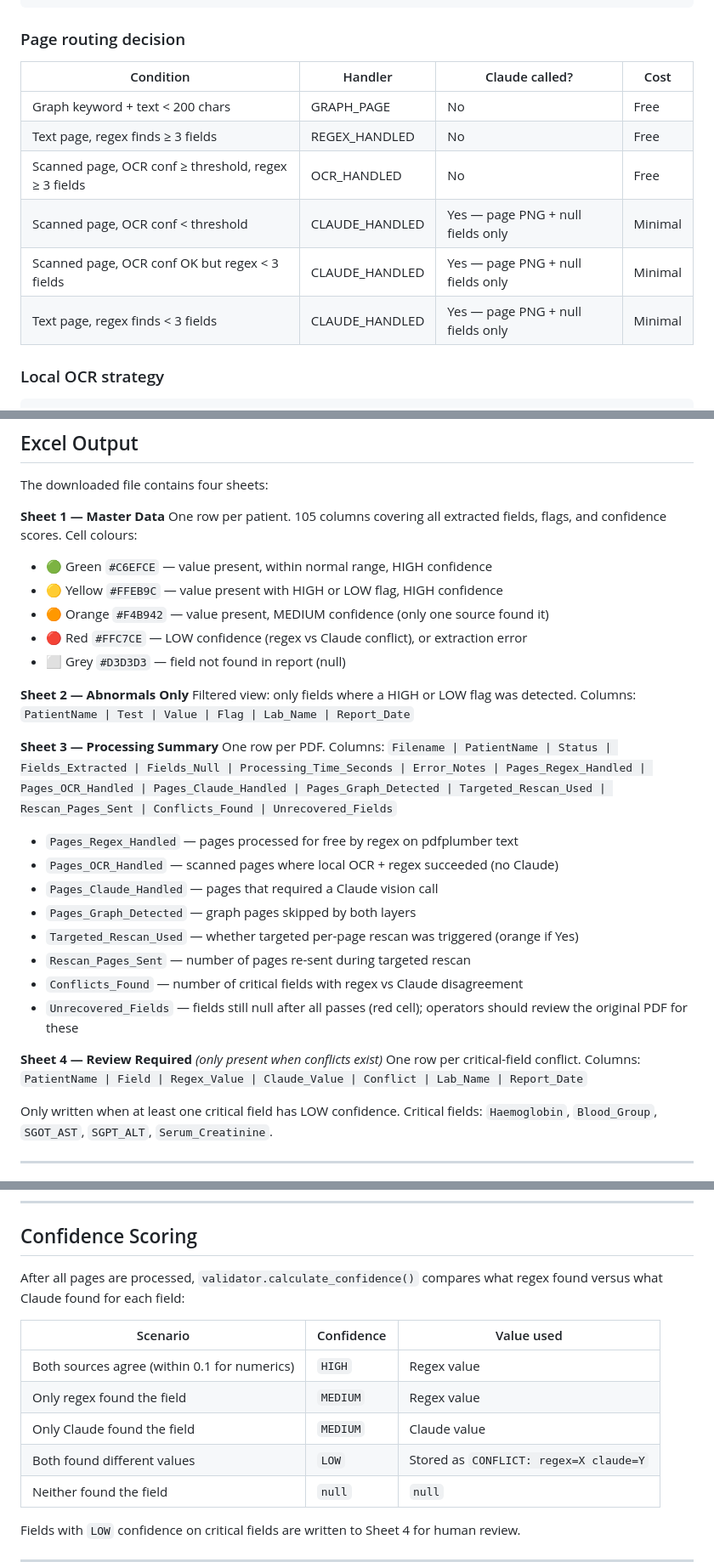
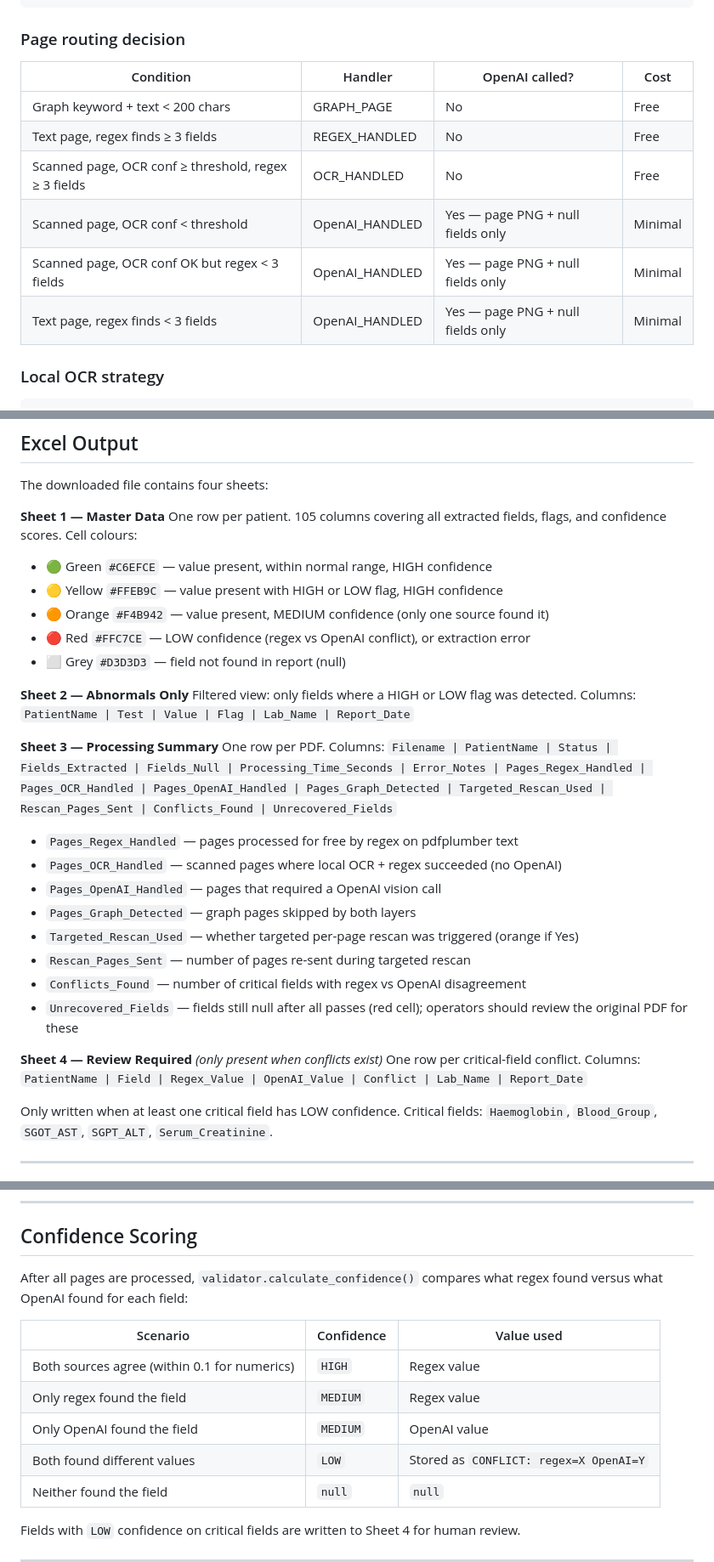
Before and after one commit to AnthonyRajuKondaveeti/medextract-ai, a Markdown page: README.md, 3 parts joined by grey strips. Shown at 85% size. GitHub-like rendering.

Commit message:
updated the flow

```diff
--- a/README.md
+++ b/README.md
@@ -202,14 +202,14 @@ PDF bytes
 
 ### Page routing decision
 
-| Condition | Handler | Claude called? | Cost |
+| Condition | Handler | OpenAI called? | Cost |
 |-----------|---------|----------------|------|
 | Graph keyword + text < 200 chars | GRAPH_PAGE | No | Free |
 | Text page, regex finds ≥ 3 fields | REGEX_HANDLED | No | Free |
 | Scanned page, OCR conf ≥ threshold, regex ≥ 3 fields | OCR_HANDLED | No | Free |
-| Scanned page, OCR conf < threshold | CLAUDE_HANDLED | Yes — page PNG + null fields only | Minimal |
-| Scanned page, OCR conf OK but regex < 3 fields | CLAUDE_HANDLED | Yes — page PNG + null fields only | Minimal |
-| Text page, regex finds < 3 fields | CLAUDE_HANDLED | Yes — page PNG + null fields only | Minimal |
+| Scanned page, OCR conf < threshold | OpenAI_HANDLED | Yes — page PNG + null fields only | Minimal |
+| Scanned page, OCR conf OK but regex < 3 fields | OpenAI_HANDLED | Yes — page PNG + null fields only | Minimal |
+| Text page, regex finds < 3 fields | OpenAI_HANDLED | Yes — page PNG + null fields only | Minimal |
 
 ### Local OCR strategy
 
@@ -286,7 +286,7 @@ One row per patient. 105 columns covering all extracted fields, flags, and confi
 - 🟢 Green `#C6EFCE` — value present, within normal range, HIGH confidence
 - 🟡 Yellow `#FFEB9C` — value present with HIGH or LOW flag, HIGH confidence
 - 🟠 Orange `#F4B942` — value present, MEDIUM confidence (only one source found it)
-- 🔴 Red `#FFC7CE` — LOW confidence (regex vs Claude conflict), or extraction error
+- 🔴 Red `#FFC7CE` — LOW confidence (regex vs OpenAI conflict), or extraction error
 - ⬜ Grey `#D3D3D3` — field not found in report (null)
 
 **Sheet 2 — Abnormals Only**
@@ -295,20 +295,20 @@ Columns: `PatientName | Test | Value | Flag | Lab_Name | Report_Date`
 
 **Sheet 3 — Processing Summary**
 One row per PDF. Columns:
-`Filename | PatientName | Status | Fields_Extracted | Fields_Null | Processing_Time_Seconds | Error_Notes | Pages_Regex_Handled | Pages_OCR_Handled | Pages_Claude_Handled | Pages_Graph_Detected | Targeted_Rescan_Used | Rescan_Pages_Sent | Conflicts_Found | Unrecovered_Fields`
+`Filename | PatientName | Status | Fields_Extracted | Fields_Null | Processing_Time_Seconds | Error_Notes | Pages_Regex_Handled | Pages_OCR_Handled | Pages_OpenAI_Handled | Pages_Graph_Detected | Targeted_Rescan_Used | Rescan_Pages_Sent | Conflicts_Found | Unrecovered_Fields`
 
 - `Pages_Regex_Handled` — pages processed for free by regex on pdfplumber text
-- `Pages_OCR_Handled` — scanned pages where local OCR + regex succeeded (no Claude)
-- `Pages_Claude_Handled` — pages that required a Claude vision call
+- `Pages_OCR_Handled` — scanned pages where local OCR + regex succeeded (no OpenAI)
+- `Pages_OpenAI_Handled` — pages that required a OpenAI vision call
 - `Pages_Graph_Detected` — graph pages skipped by both layers
 - `Targeted_Rescan_Used` — whether targeted per-page rescan was triggered (orange if Yes)
 - `Rescan_Pages_Sent` — number of pages re-sent during targeted rescan
-- `Conflicts_Found` — number of critical fields with regex vs Claude disagreement
+- `Conflicts_Found` — number of critical fields with regex vs OpenAI disagreement
 - `Unrecovered_Fields` — fields still null after all passes (red cell); operators should review the original PDF for these
 
 **Sheet 4 — Review Required** *(only present when conflicts exist)*
 One row per critical-field conflict. Columns:
-`PatientName | Field | Regex_Value | Claude_Value | Conflict | Lab_Name | Report_Date`
+`PatientName | Field | Regex_Value | OpenAI_Value | Conflict | Lab_Name | Report_Date`
 
 Only written when at least one critical field has LOW confidence. Critical fields: `Haemoglobin`, `Blood_Group`, `SGOT_AST`, `SGPT_ALT`, `Serum_Creatinine`.
 
@@ -410,14 +410,14 @@ For production, place the service behind a TLS-terminating reverse proxy (nginx,
 
 ## Confidence Scoring
 
-After all pages are processed, `validator.calculate_confidence()` compares what regex found versus what Claude found for each field:
+After all pages are processed, `validator.calculate_confidence()` compares what regex found versus what OpenAI found for each field:
 
 | Scenario | Confidence | Value used |
 |----------|-----------|------------|
 | Both sources agree (within 0.1 for numerics) | `HIGH` | Regex value |
 | Only regex found the field | `MEDIUM` | Regex value |
-| Only Claude found the field | `MEDIUM` | Claude value |
-| Both found different values | `LOW` | Stored as `CONFLICT: regex=X claude=Y` |
+| Only OpenAI found the field | `MEDIUM` | OpenAI value |
+| Both found different values | `LOW` | Stored as `CONFLICT: regex=X OpenAI=Y` |
 | Neither found the field | `null` | `null` |
 
 Fields with `LOW` confidence on critical fields are written to Sheet 4 for human review.
```
Also changed, not shown: other parts of README.md (+6 -6 lines).
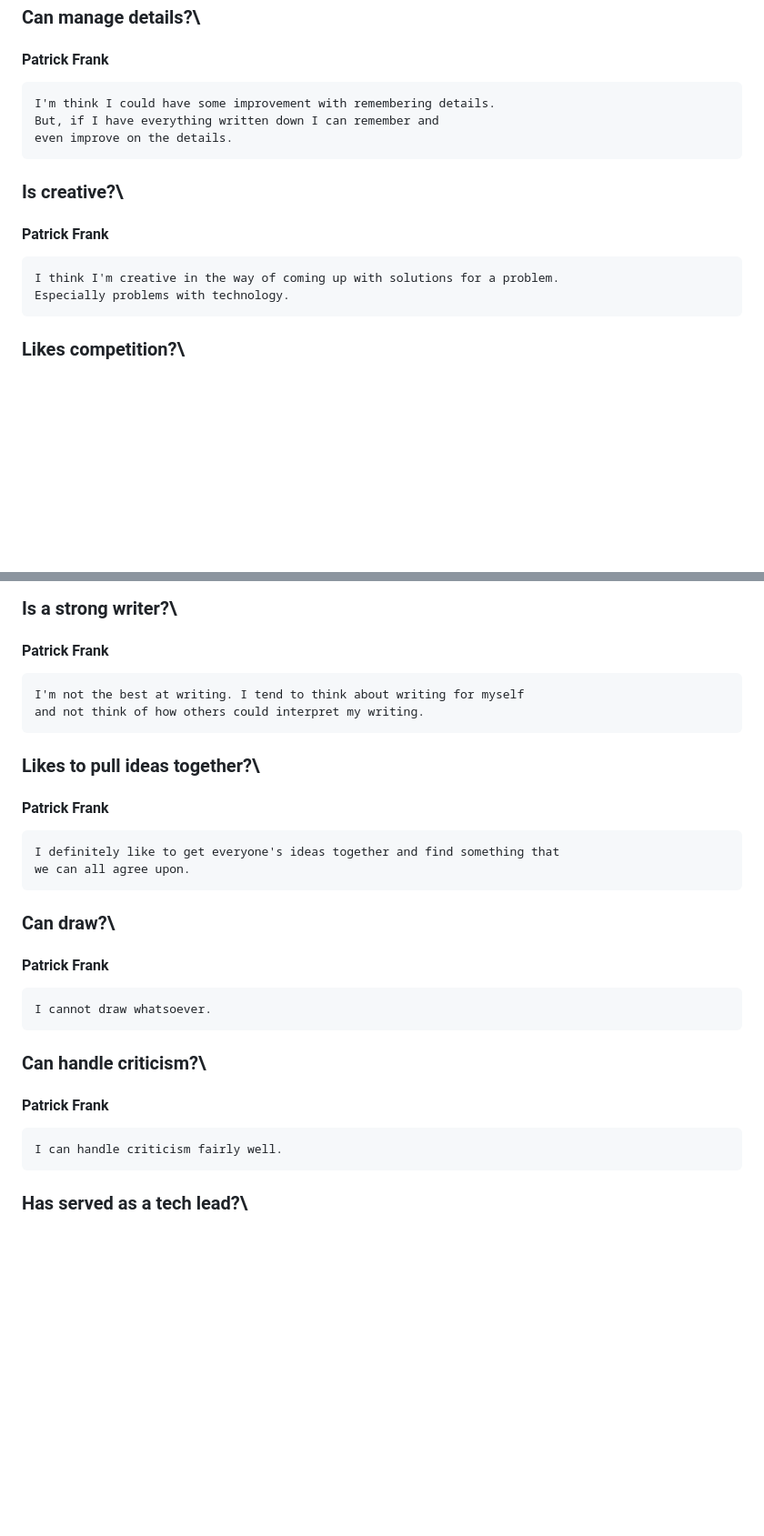
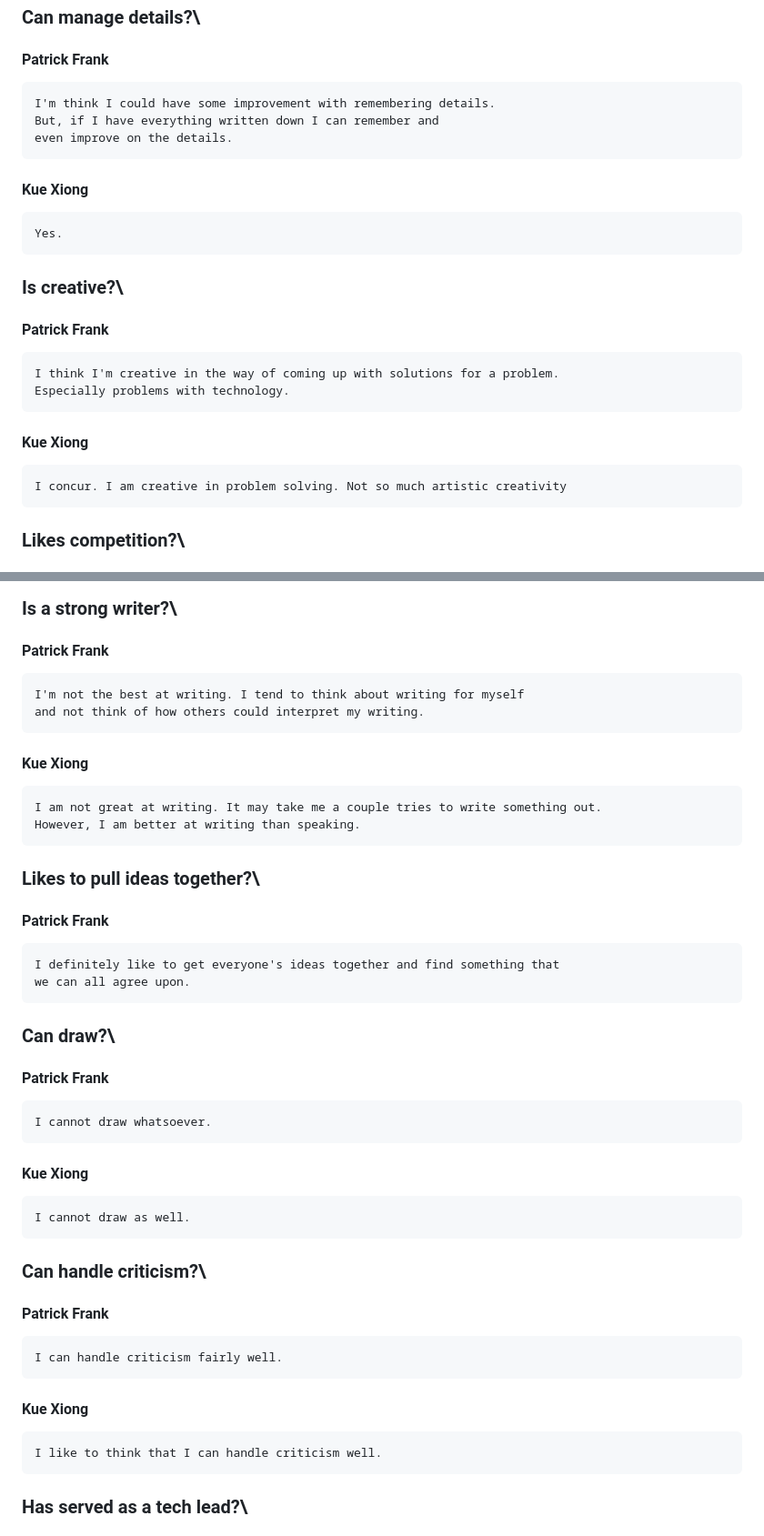
Before and after one commit to pgfrank1/EntJava2023KueErickPatrick, a Markdown page: readme.md, 2 parts joined by grey strips. Shown at 91% size. Drawn GitHub-style; blank space fills up the shorter version.

```diff
--- a/readme.md
+++ b/readme.md
@@ -14,10 +14,14 @@
     I'm think I could have some improvement with remembering details.
     But, if I have everything written down I can remember and
     even improve on the details.
+#### Kue Xiong
+    Yes.
 ### Is creative?\
 #### Patrick Frank
     I think I'm creative in the way of coming up with solutions for a problem.
     Especially problems with technology.
+#### Kue Xiong
+    I concur. I am creative in problem solving. Not so much artistic creativity
 ### Likes competition?\
 #### Patrick Frank
     I like competition if it is something that I'm good at. I try to
@@ -61,6 +76,9 @@
 #### Patrick Frank
     I'm not the best at writing. I tend to think about writing for myself
     and not think of how others could interpret my writing.
+#### Kue Xiong
+    I am not great at writing. It may take me a couple tries to write something out.
+    However, I am better at writing than speaking.
 ### Likes to pull ideas together?\
 #### Patrick Frank
     I definitely like to get everyone's ideas together and find something that
@@ -68,9 +86,13 @@
 ### Can draw?\
 #### Patrick Frank
     I cannot draw whatsoever.
+#### Kue Xiong
+    I cannot draw as well.
 ### Can handle criticism?\
 #### Patrick Frank
     I can handle criticism fairly well.
+#### Kue Xiong
+    I like to think that I can handle criticism well.
 ### Has served as a tech lead?\
 #### Patrick Frank
     No
```
Also changed, not shown: other parts of readme.md (+17 -0 lines).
=-=-=-=-=
• _About this exercise_: From the entries, give the number of lines where the string "Sheet" is found, and nothing else.

• _Answer for the task_: 4